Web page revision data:
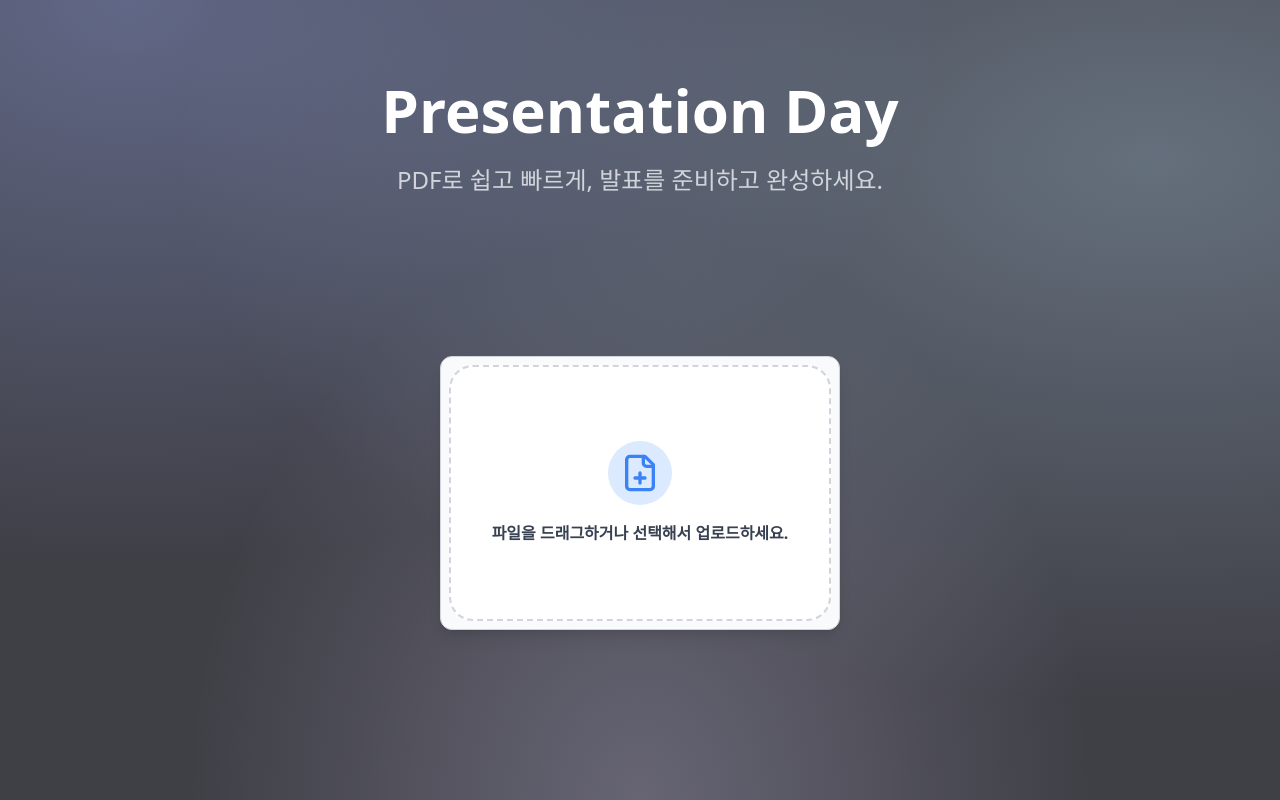
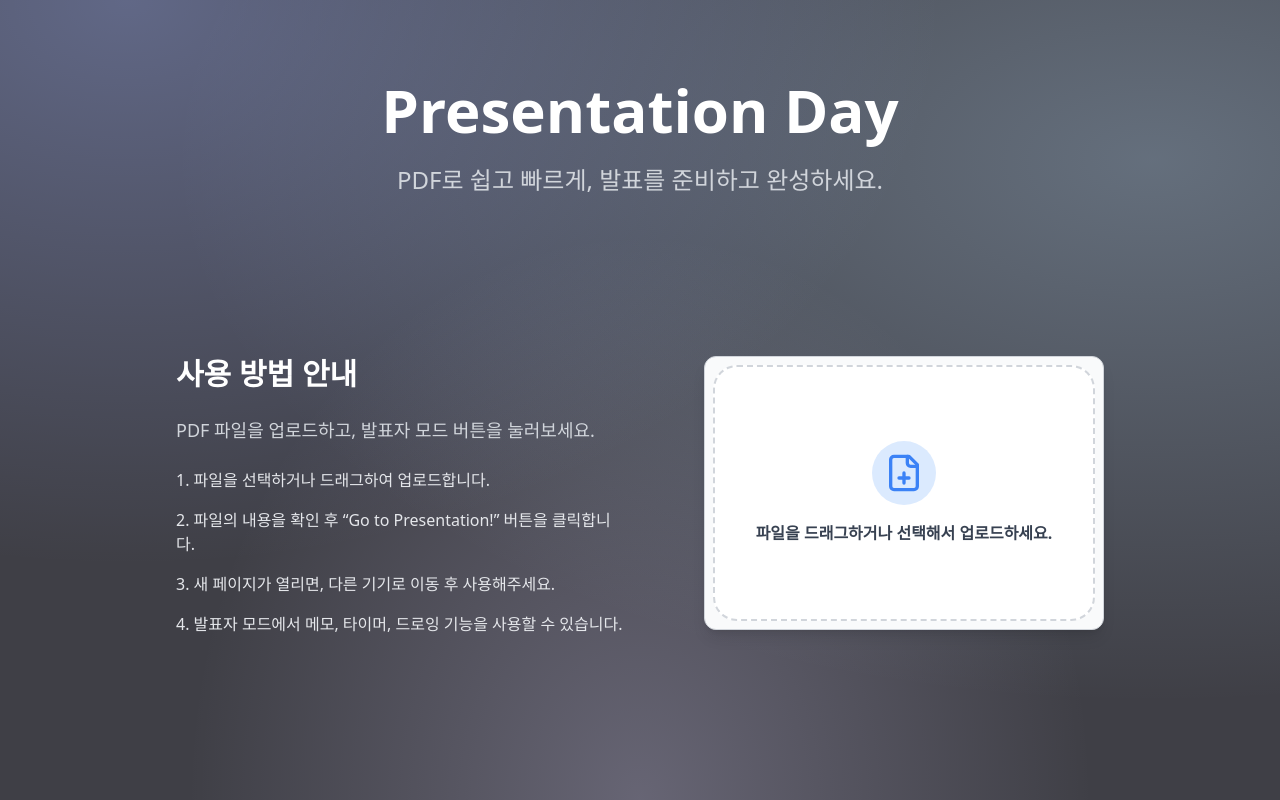
Before and after one commit to josuk0212/Presentation-Day, a React (Vite) app: page / in a window 1280 px wide. Built offline with nearby package versions, Linux system fonts and the light colour scheme.

Commit message:
feat: 사용 방법 안내 문구 추가

```diff
--- a/src/components/HomePage/Home.jsx
+++ b/src/components/HomePage/Home.jsx
@@ -68,8 +68,29 @@ function Home() {
           PDF로 쉽고 빠르게, 발표를 준비하고 완성하세요.
         </p>
       </div>
+
       {isModal && <Modal setIsModal={setIsModal} />}
-      <div className="flex justify-center items-start gap-10 px-4 py-20">
+
+      <div className="flex justify-center items-start gap-20 px-4 py-20">
+        {!pdfUrl && (
+          <div className="max-w-md text-white space-y-6">
+            <h2 className="text-3xl font-bold">사용 방법 안내</h2>
+            <p className="text-lg text-gray-300">
+              PDF 파일을 업로드하고, 발표자 모드 버튼을 눌러보세요.
+            </p>
+            <ol className="list-decimal list-inside space-y-4 text-base text-gray-200">
+              <li>파일을 선택하거나 드래그하여 업로드합니다.</li>
+              <li>
+                파일의 내용을 확인 후 “Go to Presentation!” 버튼을 클릭합니다.
+              </li>
+              <li>새 페이지가 열리면, 다른 기기로 이동 후 사용해주세요.</li>
+              <li>
+                발표자 모드에서 메모, 타이머, 드로잉 기능을 사용할 수 있습니다.
+              </li>
+            </ol>
+          </div>
+        )}
+        <div className="flex items-start gap-4">
           {pdfUrl && (
             <div className="flex-1 bg-third border border-[#d1d5db] rounded-xl shadow-lg p-10 min-w-0">
               <DocumentViewer pdfUrl={pdfUrl} />
@@ -86,6 +107,7 @@ function Home() {
           </div>
         </div>
       </div>
+    </div>
   );
 }
 
```
Lines whose indentation alone changed are shown as unchanged.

About this exercise -> Reprint every record exactly and skip the pictures.

Written answer ->
Before and after one commit to josuk0212/Presentation-Day, a React (Vite) app: page / in a window 1280 px wide. Built offline with nearby package versions, Linux system fonts and the light colour scheme.

Commit message:
feat: 사용 방법 안내 문구 추가

```diff
--- a/src/components/HomePage/Home.jsx
+++ b/src/components/HomePage/Home.jsx
@@ -68,8 +68,29 @@ function Home() {
           PDF로 쉽고 빠르게, 발표를 준비하고 완성하세요.
         </p>
       </div>
+
       {isModal && <Modal setIsModal={setIsModal} />}
-      <div className="flex justify-center items-start gap-10 px-4 py-20">
+
+      <div className="flex justify-center items-start gap-20 px-4 py-20">
+        {!pdfUrl && (
+          <div className="max-w-md text-white space-y-6">
+            <h2 className="text-3xl font-bold">사용 방법 안내</h2>
+            <p className="text-lg text-gray-300">
+              PDF 파일을 업로드하고, 발표자 모드 버튼을 눌러보세요.
+            </p>
+            <ol className="list-decimal list-inside space-y-4 text-base text-gray-200">
+              <li>파일을 선택하거나 드래그하여 업로드합니다.</li>
+              <li>
+                파일의 내용을 확인 후 “Go to Presentation!” 버튼을 클릭합니다.
+              </li>
+              <li>새 페이지가 열리면, 다른 기기로 이동 후 사용해주세요.</li>
+              <li>
+                발표자 모드에서 메모, 타이머, 드로잉 기능을 사용할 수 있습니다.
+              </li>
+            </ol>
+          </div>
+        )}
+        <div className="flex items-start gap-4">
           {pdfUrl && (
             <div className="flex-1 bg-third border border-[#d1d5db] rounded-xl shadow-lg p-10 min-w-0">
               <DocumentViewer pdfUrl={pdfUrl} />
@@ -86,6 +107,7 @@ function Home() {
           </div>
         </div>
       </div>
+    </div>
   );
 }
 
```
Lines whose indentation alone changed are shown as unchanged.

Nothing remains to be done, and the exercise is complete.